J. Cardiovasc. Dev. Dis.2015, 2(4), 282-298; doi:10.3390/jcdd2040282 - published 30 November 2015 Show/Hide Abstract
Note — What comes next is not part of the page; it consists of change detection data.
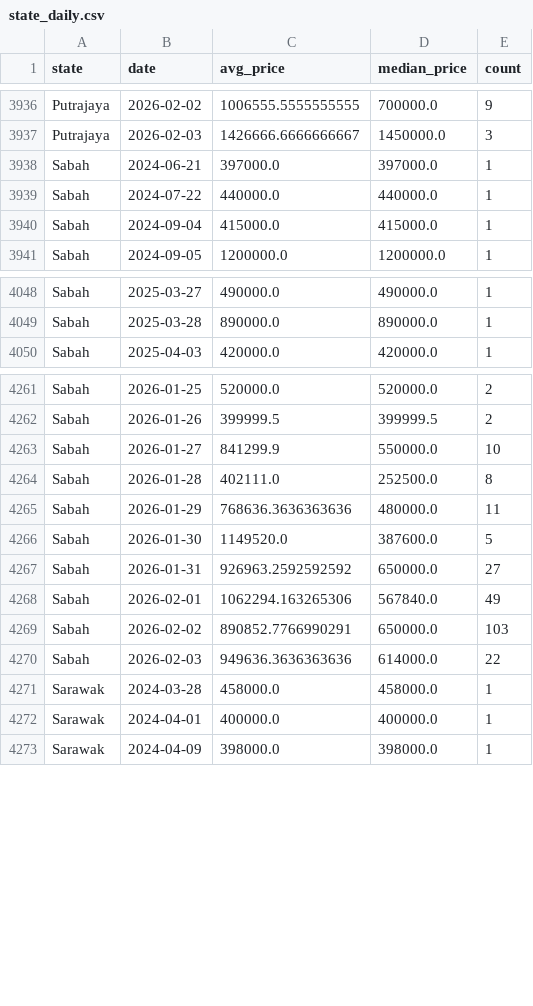
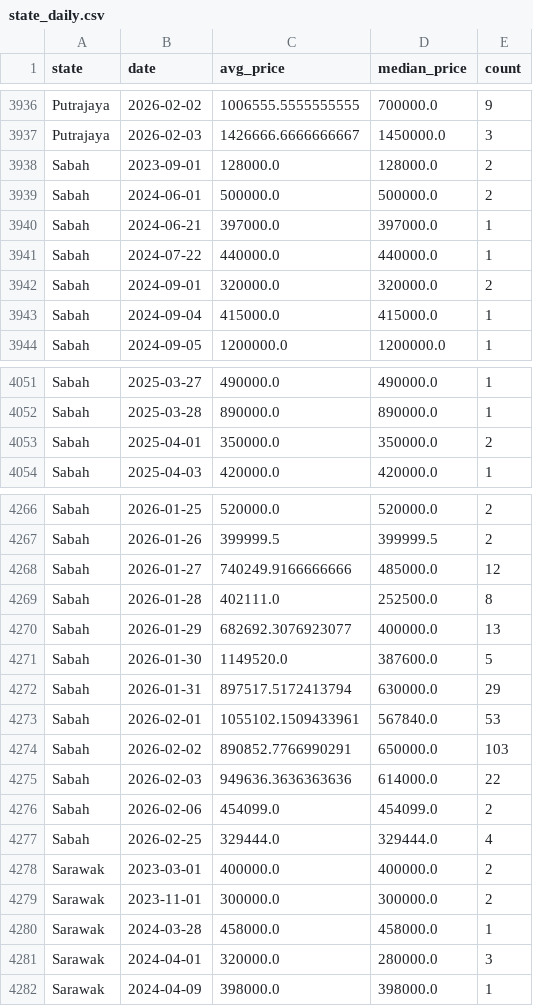
Before and after one commit to YeeSyuen88/fyp2, a CSV file: fyp coding/data/state_daily.csv, drawn as a sheet; only a part is shown, gaps mark what is left out; the diff covers the shown part only.

```diff
--- a/fyp coding/data/state_daily.csv
+++ b/fyp coding/data/state_daily.csv
@@ -3937,4 +3937,7 @@ Putrajaya,2026-02-02,1006555.5555555555,700000.0,9
 Putrajaya,2026-02-03,1426666.6666666667,1450000.0,3
+Sabah,2023-09-01,128000.0,128000.0,2
+Sabah,2024-06-01,500000.0,500000.0,2
 Sabah,2024-06-21,397000.0,397000.0,1
 Sabah,2024-07-22,440000.0,440000.0,1
+Sabah,2024-09-01,320000.0,320000.0,2
 Sabah,2024-09-04,415000.0,415000.0,1
@@ -4049,2 +4052,3 @@ Sabah,2025-03-27,490000.0,490000.0,1
 Sabah,2025-03-28,890000.0,890000.0,1
+Sabah,2025-04-01,350000.0,350000.0,2
 Sabah,2025-04-03,420000.0,420000.0,1
@@ -4262,12 +4267,16 @@ Sabah,2026-01-25,520000.0,520000.0,2
 Sabah,2026-01-26,399999.5,399999.5,2
-Sabah,2026-01-27,841299.9,550000.0,10
+Sabah,2026-01-27,740249.9166666666,485000.0,12
 Sabah,2026-01-28,402111.0,252500.0,8
-Sabah,2026-01-29,768636.3636363636,480000.0,11
+Sabah,2026-01-29,682692.3076923077,400000.0,13
 Sabah,2026-01-30,1149520.0,387600.0,5
-Sabah,2026-01-31,926963.2592592592,650000.0,27
-Sabah,2026-02-01,1062294.163265306,567840.0,49
+Sabah,2026-01-31,897517.5172413794,630000.0,29
+Sabah,2026-02-01,1055102.1509433961,567840.0,53
 Sabah,2026-02-02,890852.7766990291,650000.0,103
 Sabah,2026-02-03,949636.3636363636,614000.0,22
+Sabah,2026-02-06,454099.0,454099.0,2
+Sabah,2026-02-25,329444.0,329444.0,4
+Sarawak,2023-03-01,400000.0,400000.0,2
+Sarawak,2023-11-01,300000.0,300000.0,2
 Sarawak,2024-03-28,458000.0,458000.0,1
-Sarawak,2024-04-01,400000.0,400000.0,1
+Sarawak,2024-04-01,320000.0,280000.0,3
 Sarawak,2024-04-09,398000.0,398000.0,1
```
Also changed, not shown: 2 added rows and 26 edited cells elsewhere in this file, 8 other files.
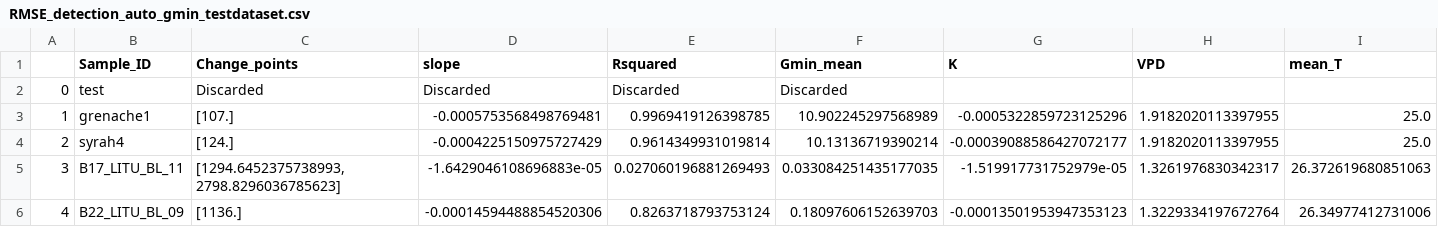
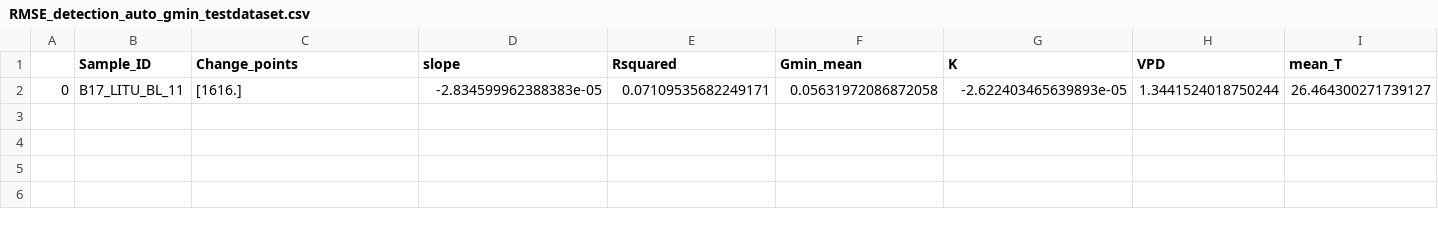
Before and after one commit to xbouteiller/DetectEvent, a CSV file: output_files/auto_gmin_testdataset/RMSE_detection_auto_gmin_testdataset.csv, drawn as a sheet; only a part is shown; removed rows and columns are numbered as before the commit, all else as after; rows hold the shown columns only; the diff names each change by its address in the sheet, - before the commit and + after, or states it on an @@ line.

```diff
--- a/output_files/auto_gmin_testdataset/RMSE_detection_auto_gmin_testdataset.csv
+++ b/output_files/auto_gmin_testdataset/RMSE_detection_auto_gmin_testdataset.csv
-row 2: 0 | test | Discarded | Discarded | Discarded | Discarded
-row 3: 1 | grenache1 | [107.] | -0.0005753568498769481 | 0.9969419126398785 | 10.902245297568989 | -0.0005322859723125296 | 1.9182020113397955 | 25.0
-row 4: 2 | syrah4 | [124.] | -0.0004225150975727429 | 0.9614349931019814 | 10.13136719390214 | -0.00039088586427072177 | 1.9182020113397955 | 25.0
-row 5: 3 | B17_LITU_BL_11 | [1294.6452375738993, 2798.8296036785623] | -1.6429046108696883e-05 | 0.027060196881269493 | 0.033084251435177035 | -1.519917731752979e-05 | 1.3261976830342317 | 26.372619680851063
-row 6: 4 | B22_LITU_BL_09 | [1136.] | -0.00014594488854520306 | 0.8263718793753124 | 0.18097606152639703 | -0.00013501953947353123 | 1.3229334197672764 | 26.34977412731006
+row 2: 0 | B17_LITU_BL_11 | [1616.] | -2.834599962388383e-05 | 0.07109535682249171 | 0.05631972086872058 | -2.622403465639893e-05 | 1.3441524018750244 | 26.464300271739127
```
Also changed, not shown: output_files/RMSE_df_complete_full.csv, output_files/RMSE_df_complete_full_No_duplicates.csv, 27 other files.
Abstract: The definitive sinoatrial node (SAN), the primary pacemaker of the mammalian heart, develops from part of pro-pacemaking embryonic venous pole that expresses both Hcn4 and the transcriptional factor Shox2. It is noted that ectopic pacemaking activities originated from the myocardial sleeves of the pulmonary vein and systemic venous return, both derived from the Shox2+ pro-pacemaking cells in the venous pole, cause atrial fibrillation. However, the developmental link between the pacemaker properties in the embryonic venous pole cells and the SAN remains largely uncharacterized. Furthermore, the genetic program for the development of heterogeneous populations of the SAN is also under-appreciated. Here, we review the literature for a better understanding of the heterogeneous development of the SAN in relation to that of the sinus venosus myocardium and pulmonary vein myocardium. We also attempt to revisit genetic models pertinent to the development of pacemaker activities in the perspective of a Shox2-Nkx2-5 epistatic antagonism. Finally, we describe recent efforts in deciphering the regulatory networks for pacemaker development by genome-wide approaches.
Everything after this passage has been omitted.